What next? I’m going to argue that the second lens you need to buy is an 85mm lens.
Why you need an 85mm lens for family photography
After you have a versatile zoom lens, the next lens you should buy for your family photography is a fixed, or prime, lens. In general, prime lenses are sharper than zoom lenses in the same price category, because there are less moving parts.
Buy the widest aperture you can afford. For example in Canon, we have the Canon EF 85mm f/1.8 USM Lens coming in under the $500 price point, the Canon EF 85mm f/1.4L IS USM Lens landing at around $1600 and the Canon EF 85mm f/1.2L II USM Lens scraping in just under $2000.
The longer focal length combined with a wide aperture is perfect for magic portraits, and you’ll get beautiful background blur with sharp focus on your subject.
However, the focal length is not so long that you’ll need to shoot from across the room when indoors, so it’s a flexible lens for a whole range of situations. (Keep in mind if you are shooting with this lens on a crop sensor camera, the focal length effectively becomes 135mm.)
Get up close with beautiful background blur
The focus distance on the Canon EF 85mm f/1.8 USM Lens is longer than you might be used to with zoom lenses, but you can still get beautiful close-ups. I love detail shots, and this lens is perfect for enhancing your photo set with dreamy bokeh-framed close-ups.
I love how the bokeh achieved with this lens helps to draw your focus and tell a story.

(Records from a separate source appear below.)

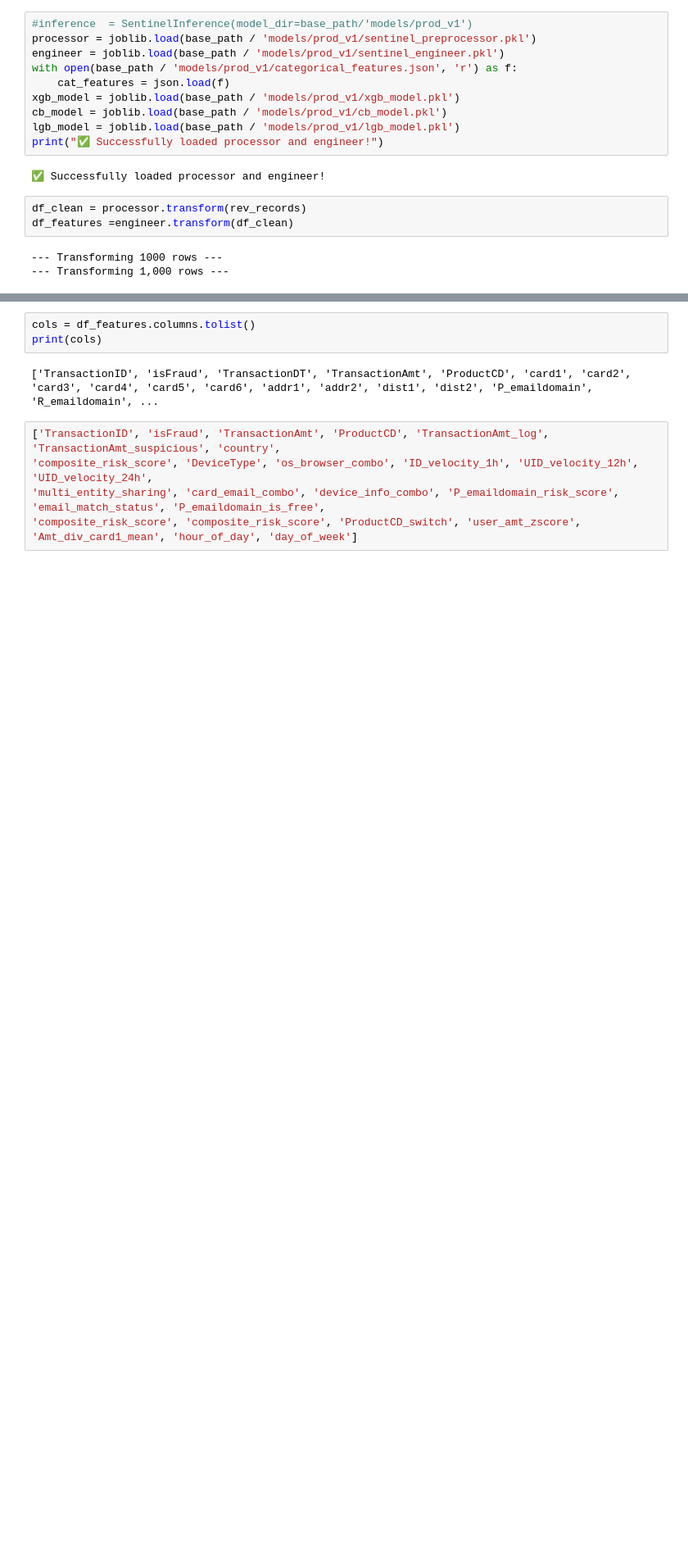
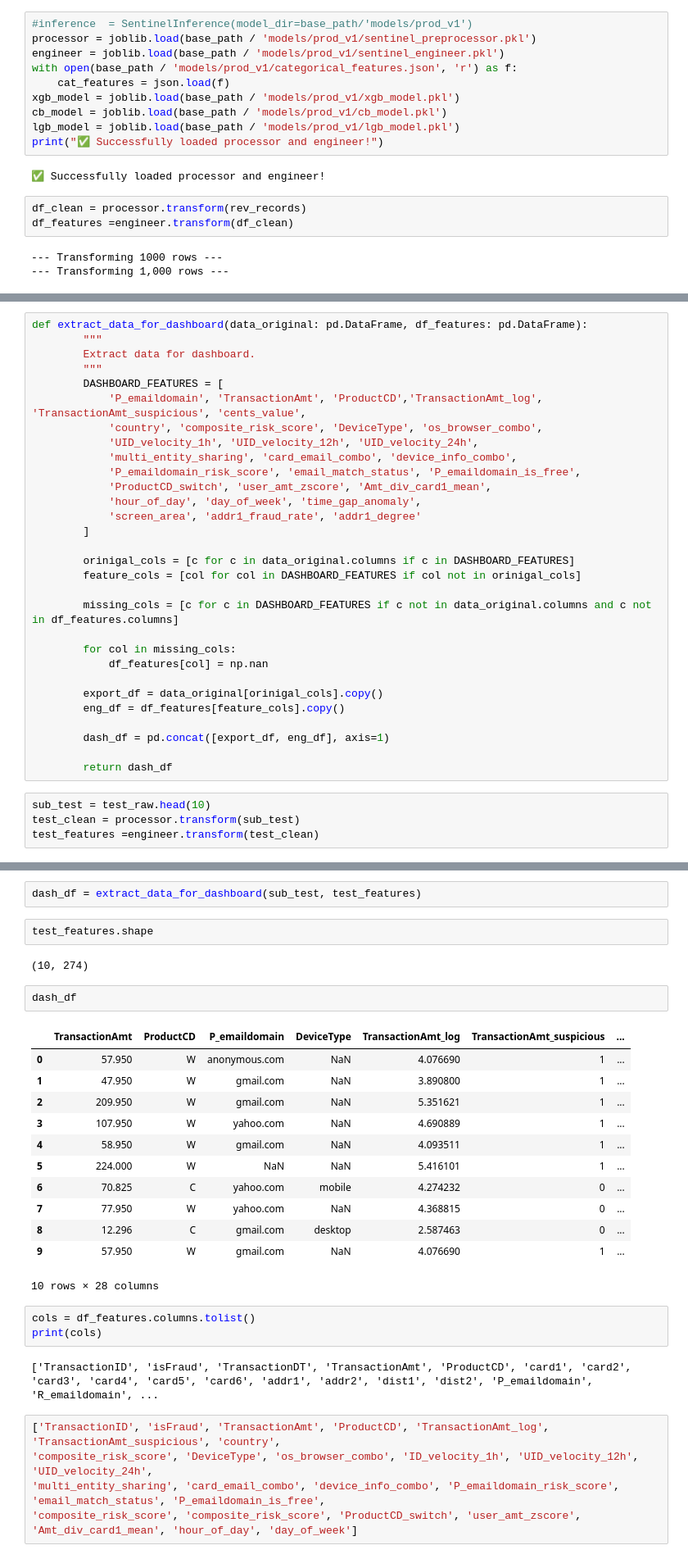
Before and after one commit to kmache/sentinel-fraud-ops, a Jupyter notebook: notebooks/01_exploration.ipynb, the cells around one changed output, grey strips where cells are left out. Shown at 82% size. Cells and saved outputs as stored; diff of their text form; blank space fills up the shorter version.

```diff
--- a/notebooks/01_exploration.ipynb
+++ b/notebooks/01_exploration.ipynb
@@ -596,0 +647,34 @@ df_features =engineer.transform(df_clean)
+# %%
+def extract_data_for_dashboard(data_original: pd.DataFrame, df_features: pd.DataFrame):
+        """
+        Extract data for dashboard.
+        """
+        DASHBOARD_FEATURES = [
+            'P_emaildomain', 'TransactionAmt', 'ProductCD','TransactionAmt_log', 'TransactionAmt_suspicious', 'cents_value',
+            'country', 'composite_risk_score', 'DeviceType', 'os_browser_combo',
+            'UID_velocity_1h', 'UID_velocity_12h', 'UID_velocity_24h',
+            'multi_entity_sharing', 'card_email_combo', 'device_info_combo',
+            'P_emaildomain_risk_score', 'email_match_status', 'P_emaildomain_is_free',
+            'ProductCD_switch', 'user_amt_zscore', 'Amt_div_card1_mean',
+            'hour_of_day', 'day_of_week', 'time_gap_anomaly',
+            'screen_area', 'addr1_fraud_rate', 'addr1_degree'
+        ]
+
+        orinigal_cols = [c for c in data_original.columns if c in DASHBOARD_FEATURES]
+        feature_cols = [col for col in DASHBOARD_FEATURES if col not in orinigal_cols]
+
+        missing_cols = [c for c in DASHBOARD_FEATURES if c not in data_original.columns and c not in df_features.columns]
+
+        for col in missing_cols:
+            df_features[col] = np.nan
+
+        export_df = data_original[orinigal_cols].copy()
+        eng_df = df_features[feature_cols].copy()
+
+        dash_df = pd.concat([export_df, eng_df], axis=1)
+
+        return dash_df
+# %%
+sub_test = test_raw.head(10)
+test_clean = processor.transform(sub_test)
+test_features =engineer.transform(test_clean)
@@ -597,3 +684,24 @@ df_features =engineer.transform(df_clean)
+# %%
+dash_df = extract_data_for_dashboard(sub_test, test_features)
+# %%
+test_features.shape
+# %% [output]
+(10, 274)
+# %%
+dash_df
+# %% [output]
+|  | TransactionAmt | ProductCD | P_emaildomain | DeviceType | TransactionAmt_log | TransactionAmt_suspicious | ... |
+| 0 | 57.950 | W | anonymous.com | NaN | 4.076690 | 1 | ... |
+| 1 | 47.950 | W | gmail.com | NaN | 3.890800 | 1 | ... |
+| 2 | 209.950 | W | gmail.com | NaN | 5.351621 | 1 | ... |
+| 3 | 107.950 | W | yahoo.com | NaN | 4.690889 | 1 | ... |
+| 4 | 58.950 | W | gmail.com | NaN | 4.093511 | 1 | ... |
+| 5 | 224.000 | W | NaN | NaN | 5.416101 | 1 | ... |
+| 6 | 70.825 | C | yahoo.com | mobile | 4.274232 | 0 | ... |
+| 7 | 77.950 | W | yahoo.com | NaN | 4.368815 | 0 | ... |
+| 8 | 12.296 | C | gmail.com | desktop | 2.587463 | 0 | ... |
+| 9 | 57.950 | W | gmail.com | NaN | 4.076690 | 1 | ... |
+10 rows × 28 columns
 # %%
 cols = df_features.columns.tolist()
 print(cols)
```
Also changed, not shown: parts of 6 cells of this notebook, 11 other files.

Why I love the Canon 85mm f/1.8 lens for family photography
I use this lens a lot to enhance the variety in my images when I’m delivering for clients. Because the 85mm gets you close without having to be right in the action, you can capture people looking more relaxed, having fun and being themselves without clients feeling like you are right in their face with your camera.
Because of the wide aperture, you can also use it to play with your imager: Try it out with fractal filters, or shape your bokeh with this simple DIY activity.
The 85mm lens is a strong contender for my favorite lens: while it’s not the one I leave on all day, every shoot, it’s definitely the one that I reach for when I’ve got the standard shots in the bag, and am looking to mix things up and deliver something really special.